___ EXERCISE DATA

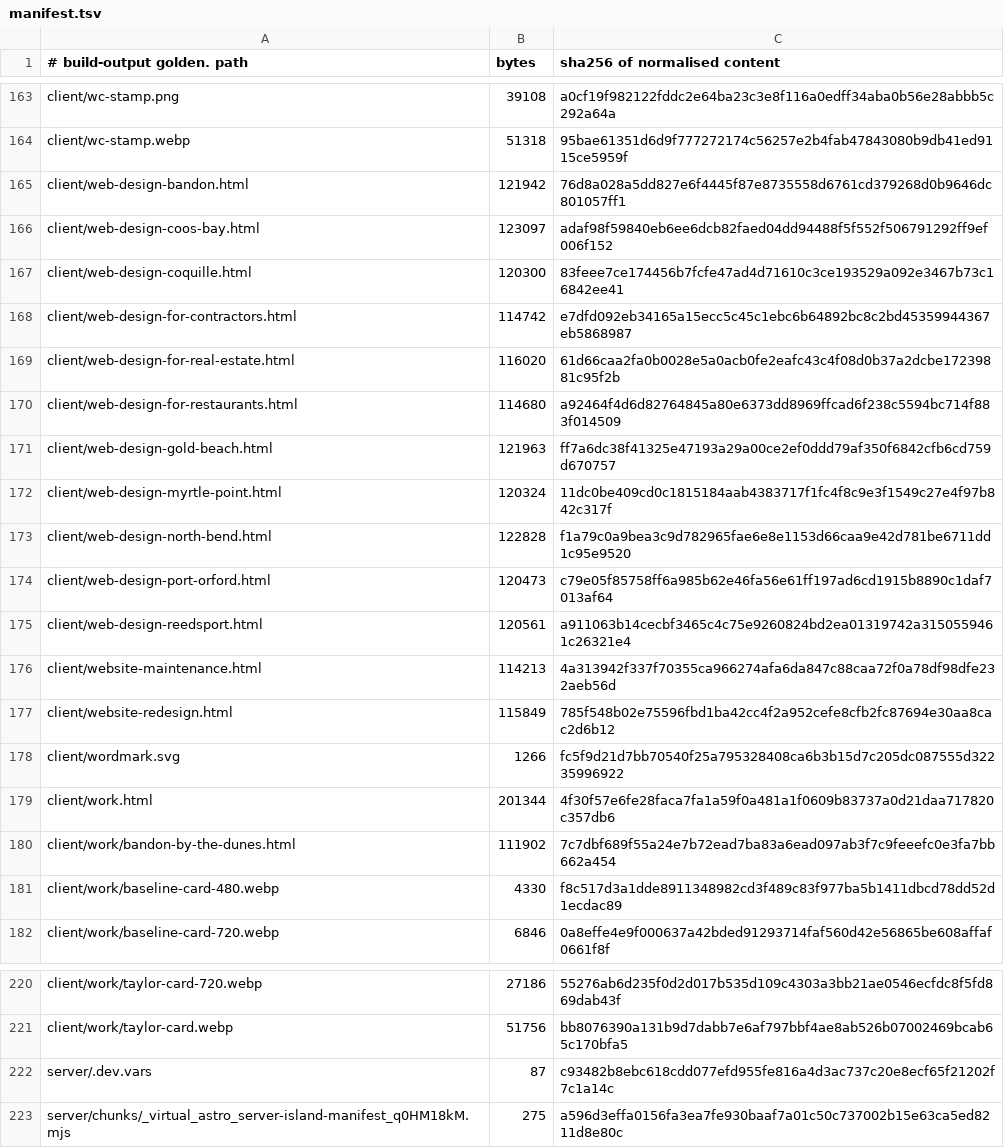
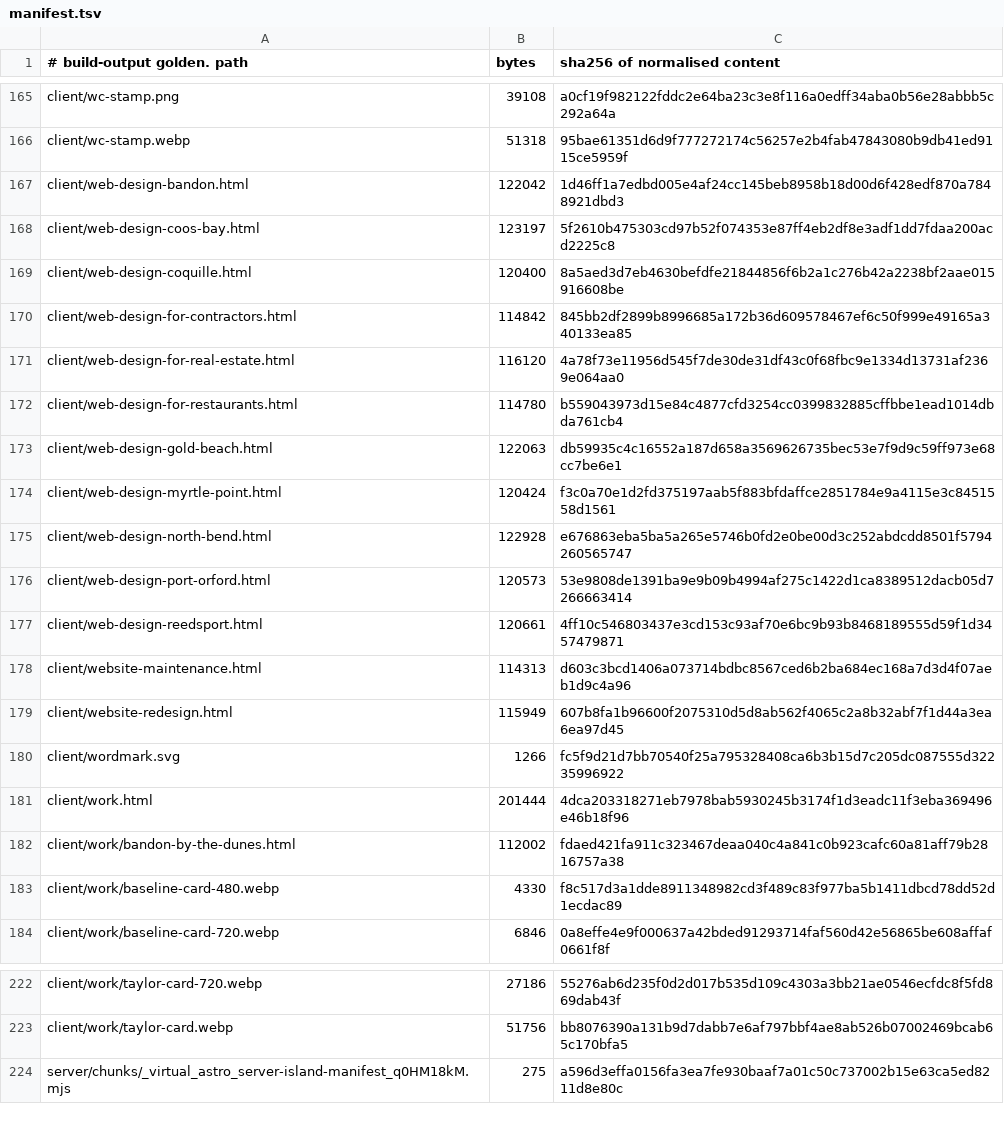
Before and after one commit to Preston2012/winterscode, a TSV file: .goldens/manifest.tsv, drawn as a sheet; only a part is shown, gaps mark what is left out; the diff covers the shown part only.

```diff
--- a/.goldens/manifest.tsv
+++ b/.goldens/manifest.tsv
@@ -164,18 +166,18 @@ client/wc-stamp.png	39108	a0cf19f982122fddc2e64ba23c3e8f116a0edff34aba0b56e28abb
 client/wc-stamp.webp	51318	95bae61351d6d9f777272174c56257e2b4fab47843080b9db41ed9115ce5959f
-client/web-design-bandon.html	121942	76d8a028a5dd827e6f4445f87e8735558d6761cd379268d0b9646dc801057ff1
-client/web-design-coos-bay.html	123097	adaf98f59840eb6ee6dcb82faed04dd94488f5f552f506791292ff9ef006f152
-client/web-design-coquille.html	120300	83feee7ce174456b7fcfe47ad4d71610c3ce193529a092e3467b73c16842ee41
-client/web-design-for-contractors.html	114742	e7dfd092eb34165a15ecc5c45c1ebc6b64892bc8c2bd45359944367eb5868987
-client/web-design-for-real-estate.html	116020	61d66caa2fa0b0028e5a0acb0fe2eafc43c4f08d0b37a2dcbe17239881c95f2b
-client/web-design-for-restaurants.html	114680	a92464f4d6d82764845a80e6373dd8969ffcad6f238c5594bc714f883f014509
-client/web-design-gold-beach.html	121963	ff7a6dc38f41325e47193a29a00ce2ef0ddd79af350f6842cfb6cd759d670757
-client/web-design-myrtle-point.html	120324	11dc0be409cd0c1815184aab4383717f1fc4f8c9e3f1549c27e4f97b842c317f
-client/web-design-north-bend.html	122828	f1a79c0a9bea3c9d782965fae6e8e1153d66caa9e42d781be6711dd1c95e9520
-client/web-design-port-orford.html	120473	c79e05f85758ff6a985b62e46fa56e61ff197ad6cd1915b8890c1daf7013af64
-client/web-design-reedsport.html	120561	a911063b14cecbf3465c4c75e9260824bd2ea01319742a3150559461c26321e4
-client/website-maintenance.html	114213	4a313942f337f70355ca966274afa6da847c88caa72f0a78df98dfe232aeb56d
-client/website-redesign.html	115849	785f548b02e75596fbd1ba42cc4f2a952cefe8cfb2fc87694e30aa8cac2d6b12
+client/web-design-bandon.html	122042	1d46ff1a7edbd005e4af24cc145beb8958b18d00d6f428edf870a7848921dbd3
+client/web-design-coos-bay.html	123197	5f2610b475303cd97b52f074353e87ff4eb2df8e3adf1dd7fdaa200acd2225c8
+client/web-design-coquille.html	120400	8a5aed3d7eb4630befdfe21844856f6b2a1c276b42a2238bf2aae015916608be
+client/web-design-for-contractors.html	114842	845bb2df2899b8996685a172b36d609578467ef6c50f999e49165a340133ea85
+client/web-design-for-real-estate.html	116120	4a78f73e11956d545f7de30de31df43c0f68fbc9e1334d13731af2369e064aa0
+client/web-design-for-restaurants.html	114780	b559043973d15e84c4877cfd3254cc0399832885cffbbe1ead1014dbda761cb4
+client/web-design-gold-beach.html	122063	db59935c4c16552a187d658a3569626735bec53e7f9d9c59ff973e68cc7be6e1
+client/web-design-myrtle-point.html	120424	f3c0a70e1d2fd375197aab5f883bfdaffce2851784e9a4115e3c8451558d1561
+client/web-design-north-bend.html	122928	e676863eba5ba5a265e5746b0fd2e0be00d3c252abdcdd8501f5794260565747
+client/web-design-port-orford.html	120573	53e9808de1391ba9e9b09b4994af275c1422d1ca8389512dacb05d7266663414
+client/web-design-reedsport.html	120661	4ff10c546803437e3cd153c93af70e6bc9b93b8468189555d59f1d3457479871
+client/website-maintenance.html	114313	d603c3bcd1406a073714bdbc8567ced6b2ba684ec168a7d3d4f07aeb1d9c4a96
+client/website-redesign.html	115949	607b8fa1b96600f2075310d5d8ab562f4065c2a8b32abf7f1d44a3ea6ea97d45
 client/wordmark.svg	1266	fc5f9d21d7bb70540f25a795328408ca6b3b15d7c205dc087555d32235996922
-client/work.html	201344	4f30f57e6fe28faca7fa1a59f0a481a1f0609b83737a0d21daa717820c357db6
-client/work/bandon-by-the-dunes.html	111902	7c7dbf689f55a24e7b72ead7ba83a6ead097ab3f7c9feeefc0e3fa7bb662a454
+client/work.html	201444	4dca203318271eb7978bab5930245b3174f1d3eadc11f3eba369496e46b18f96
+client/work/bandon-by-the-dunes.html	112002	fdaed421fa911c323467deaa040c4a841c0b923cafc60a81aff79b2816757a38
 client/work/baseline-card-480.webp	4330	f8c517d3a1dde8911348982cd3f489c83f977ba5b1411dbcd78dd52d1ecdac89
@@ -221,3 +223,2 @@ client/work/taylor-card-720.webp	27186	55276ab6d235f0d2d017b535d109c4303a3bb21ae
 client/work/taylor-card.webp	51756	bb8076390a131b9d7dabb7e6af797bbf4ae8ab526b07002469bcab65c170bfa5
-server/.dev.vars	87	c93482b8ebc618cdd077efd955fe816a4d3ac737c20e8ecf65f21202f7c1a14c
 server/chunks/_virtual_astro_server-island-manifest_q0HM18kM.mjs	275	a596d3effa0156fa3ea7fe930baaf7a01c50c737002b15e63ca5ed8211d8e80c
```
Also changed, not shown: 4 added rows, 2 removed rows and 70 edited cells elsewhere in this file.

______

WORK REQUEST:
Your output must match the records word for word, apart from the images, which are left out.

SOLUTION:
Before and after one commit to Preston2012/winterscode, a TSV file: .goldens/manifest.tsv, drawn as a sheet; only a part is shown, gaps mark what is left out; the diff covers the shown part only.

```diff
--- a/.goldens/manifest.tsv
+++ b/.goldens/manifest.tsv
@@ -164,18 +166,18 @@ client/wc-stamp.png	39108	a0cf19f982122fddc2e64ba23c3e8f116a0edff34aba0b56e28abb
 client/wc-stamp.webp	51318	95bae61351d6d9f777272174c56257e2b4fab47843080b9db41ed9115ce5959f
-client/web-design-bandon.html	121942	76d8a028a5dd827e6f4445f87e8735558d6761cd379268d0b9646dc801057ff1
-client/web-design-coos-bay.html	123097	adaf98f59840eb6ee6dcb82faed04dd94488f5f552f506791292ff9ef006f152
-client/web-design-coquille.html	120300	83feee7ce174456b7fcfe47ad4d71610c3ce193529a092e3467b73c16842ee41
-client/web-design-for-contractors.html	114742	e7dfd092eb34165a15ecc5c45c1ebc6b64892bc8c2bd45359944367eb5868987
-client/web-design-for-real-estate.html	116020	61d66caa2fa0b0028e5a0acb0fe2eafc43c4f08d0b37a2dcbe17239881c95f2b
-client/web-design-for-restaurants.html	114680	a92464f4d6d82764845a80e6373dd8969ffcad6f238c5594bc714f883f014509
-client/web-design-gold-beach.html	121963	ff7a6dc38f41325e47193a29a00ce2ef0ddd79af350f6842cfb6cd759d670757
-client/web-design-myrtle-point.html	120324	11dc0be409cd0c1815184aab4383717f1fc4f8c9e3f1549c27e4f97b842c317f
-client/web-design-north-bend.html	122828	f1a79c0a9bea3c9d782965fae6e8e1153d66caa9e42d781be6711dd1c95e9520
-client/web-design-port-orford.html	120473	c79e05f85758ff6a985b62e46fa56e61ff197ad6cd1915b8890c1daf7013af64
-client/web-design-reedsport.html	120561	a911063b14cecbf3465c4c75e9260824bd2ea01319742a3150559461c26321e4
-client/website-maintenance.html	114213	4a313942f337f70355ca966274afa6da847c88caa72f0a78df98dfe232aeb56d
-client/website-redesign.html	115849	785f548b02e75596fbd1ba42cc4f2a952cefe8cfb2fc87694e30aa8cac2d6b12
+client/web-design-bandon.html	122042	1d46ff1a7edbd005e4af24cc145beb8958b18d00d6f428edf870a7848921dbd3
+client/web-design-coos-bay.html	123197	5f2610b475303cd97b52f074353e87ff4eb2df8e3adf1dd7fdaa200acd2225c8
+client/web-design-coquille.html	120400	8a5aed3d7eb4630befdfe21844856f6b2a1c276b42a2238bf2aae015916608be
+client/web-design-for-contractors.html	114842	845bb2df2899b8996685a172b36d609578467ef6c50f999e49165a340133ea85
+client/web-design-for-real-estate.html	116120	4a78f73e11956d545f7de30de31df43c0f68fbc9e1334d13731af2369e064aa0
+client/web-design-for-restaurants.html	114780	b559043973d15e84c4877cfd3254cc0399832885cffbbe1ead1014dbda761cb4
+client/web-design-gold-beach.html	122063	db59935c4c16552a187d658a3569626735bec53e7f9d9c59ff973e68cc7be6e1
+client/web-design-myrtle-point.html	120424	f3c0a70e1d2fd375197aab5f883bfdaffce2851784e9a4115e3c8451558d1561
+client/web-design-north-bend.html	122928	e676863eba5ba5a265e5746b0fd2e0be00d3c252abdcdd8501f5794260565747
+client/web-design-port-orford.html	120573	53e9808de1391ba9e9b09b4994af275c1422d1ca8389512dacb05d7266663414
+client/web-design-reedsport.html	120661	4ff10c546803437e3cd153c93af70e6bc9b93b8468189555d59f1d3457479871
+client/website-maintenance.html	114313	d603c3bcd1406a073714bdbc8567ced6b2ba684ec168a7d3d4f07aeb1d9c4a96
+client/website-redesign.html	115949	607b8fa1b96600f2075310d5d8ab562f4065c2a8b32abf7f1d44a3ea6ea97d45
 client/wordmark.svg	1266	fc5f9d21d7bb70540f25a795328408ca6b3b15d7c205dc087555d32235996922
-client/work.html	201344	4f30f57e6fe28faca7fa1a59f0a481a1f0609b83737a0d21daa717820c357db6
-client/work/bandon-by-the-dunes.html	111902	7c7dbf689f55a24e7b72ead7ba83a6ead097ab3f7c9feeefc0e3fa7bb662a454
+client/work.html	201444	4dca203318271eb7978bab5930245b3174f1d3eadc11f3eba369496e46b18f96
+client/work/bandon-by-the-dunes.html	112002	fdaed421fa911c323467deaa040c4a841c0b923cafc60a81aff79b2816757a38
 client/work/baseline-card-480.webp	4330	f8c517d3a1dde8911348982cd3f489c83f977ba5b1411dbcd78dd52d1ecdac89
@@ -221,3 +223,2 @@ client/work/taylor-card-720.webp	27186	55276ab6d235f0d2d017b535d109c4303a3bb21ae
 client/work/taylor-card.webp	51756	bb8076390a131b9d7dabb7e6af797bbf4ae8ab526b07002469bcab65c170bfa5
-server/.dev.vars	87	c93482b8ebc618cdd077efd955fe816a4d3ac737c20e8ecf65f21202f7c1a14c
 server/chunks/_virtual_astro_server-island-manifest_q0HM18kM.mjs	275	a596d3effa0156fa3ea7fe930baaf7a01c50c737002b15e63ca5ed8211d8e80c
```
Also changed, not shown: 4 added rows, 2 removed rows and 70 edited cells elsewhere in this file.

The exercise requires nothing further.